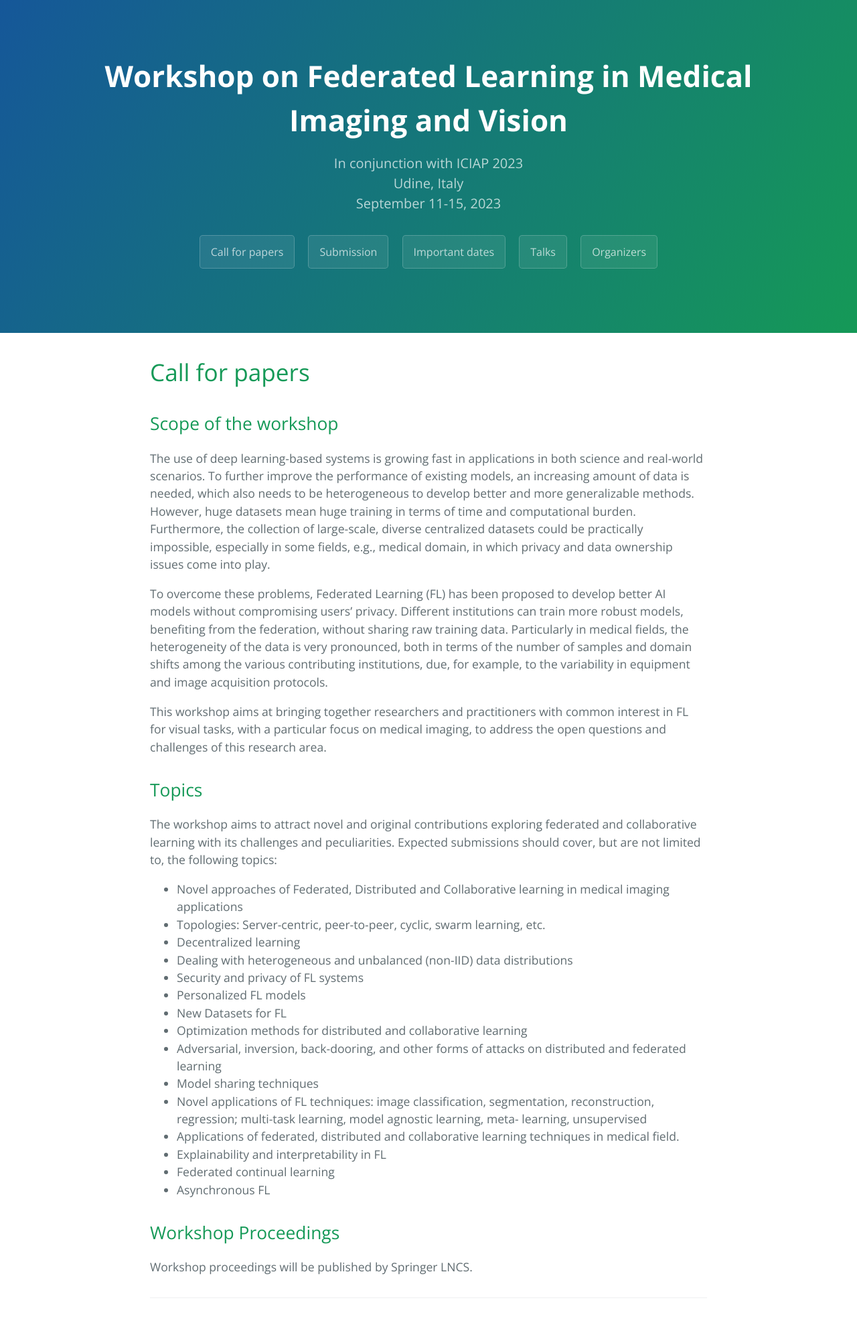
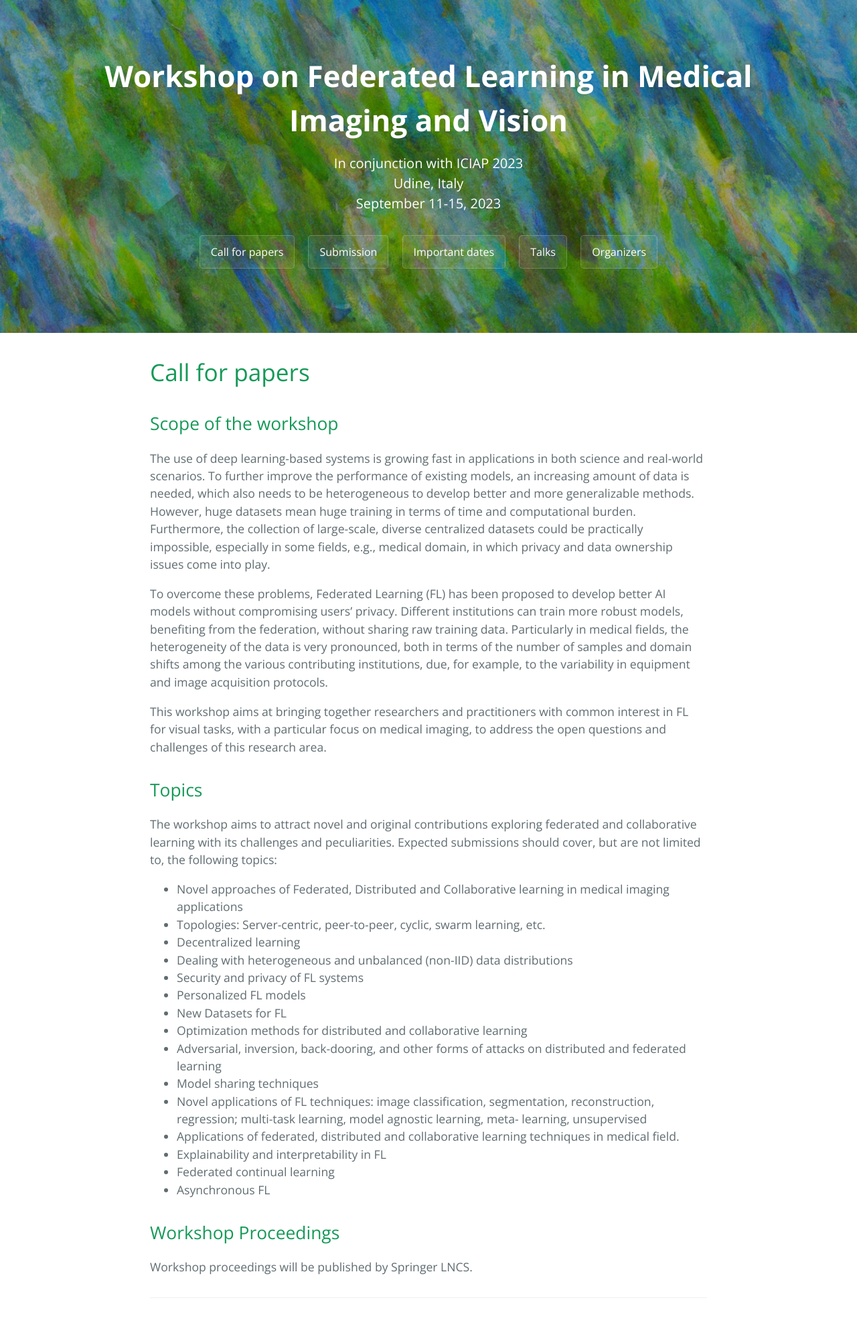
Before and after one commit to fedmedw/fedmedw.github.io, a Jekyll site: the page built from index.md, in a window 1280 px wide. Shown: the whole page at 67% size. Built offline with Jekyll 4.4.1, drawn with Linux system fonts in a browser that asks for light colours; our own code applies the rules of GitHub Pages for plain Markdown files.

Commit message:
Updated background

```diff
--- a/_layouts/default.html
+++ b/_layouts/default.html
@@ -23,6 +23,7 @@
       <a href="dates" class="btn">Important dates</a>
       <a href="talks" class="btn">Talks</a>
       <a href="organizers" class="btn">Organizers</a>
+      <div class='overlay'></div>
     </header>
 
     <main id="content" class="main-content" role="main">
--- a/assets/css/style.scss
+++ b/assets/css/style.scss
@@ -66,3 +66,29 @@ div.speaker .details .affiliation {
     font-size:14px;
     font-weight: 300;
 }
+
+.page-header {
+    background-image: url(/img/fedmed_bkg.png);
+    background-size: cover;
+    position: relative;
+}
+
+.page-header .overlay {
+   position: absolute;
+   top: 0;
+   left: 0;
+   height: 100%;
+   width: 100%;
+   background-color: rgba(0, 0, 0, 0.3);
+   z-index: 1;
+}
+
+.page-header a, .page-header h1, .page-header h2 {
+   color: white;
+   position: relative;
+   z-index : 3;
+}
+
+.project-tagline {
+   opacity: 1;
+}
```
Also changed, not shown: img/fedmed_bkg.png (added).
----
=== WHAT NEEDS TO BE DONE ===
A line belongs in the answer if it contains the word "header"; copy every such line from the data above.

=== TASK SOLUTION ===
     </header>
+.page-header {
+.page-header .overlay {
+.page-header a, .page-header h1, .page-header h2 {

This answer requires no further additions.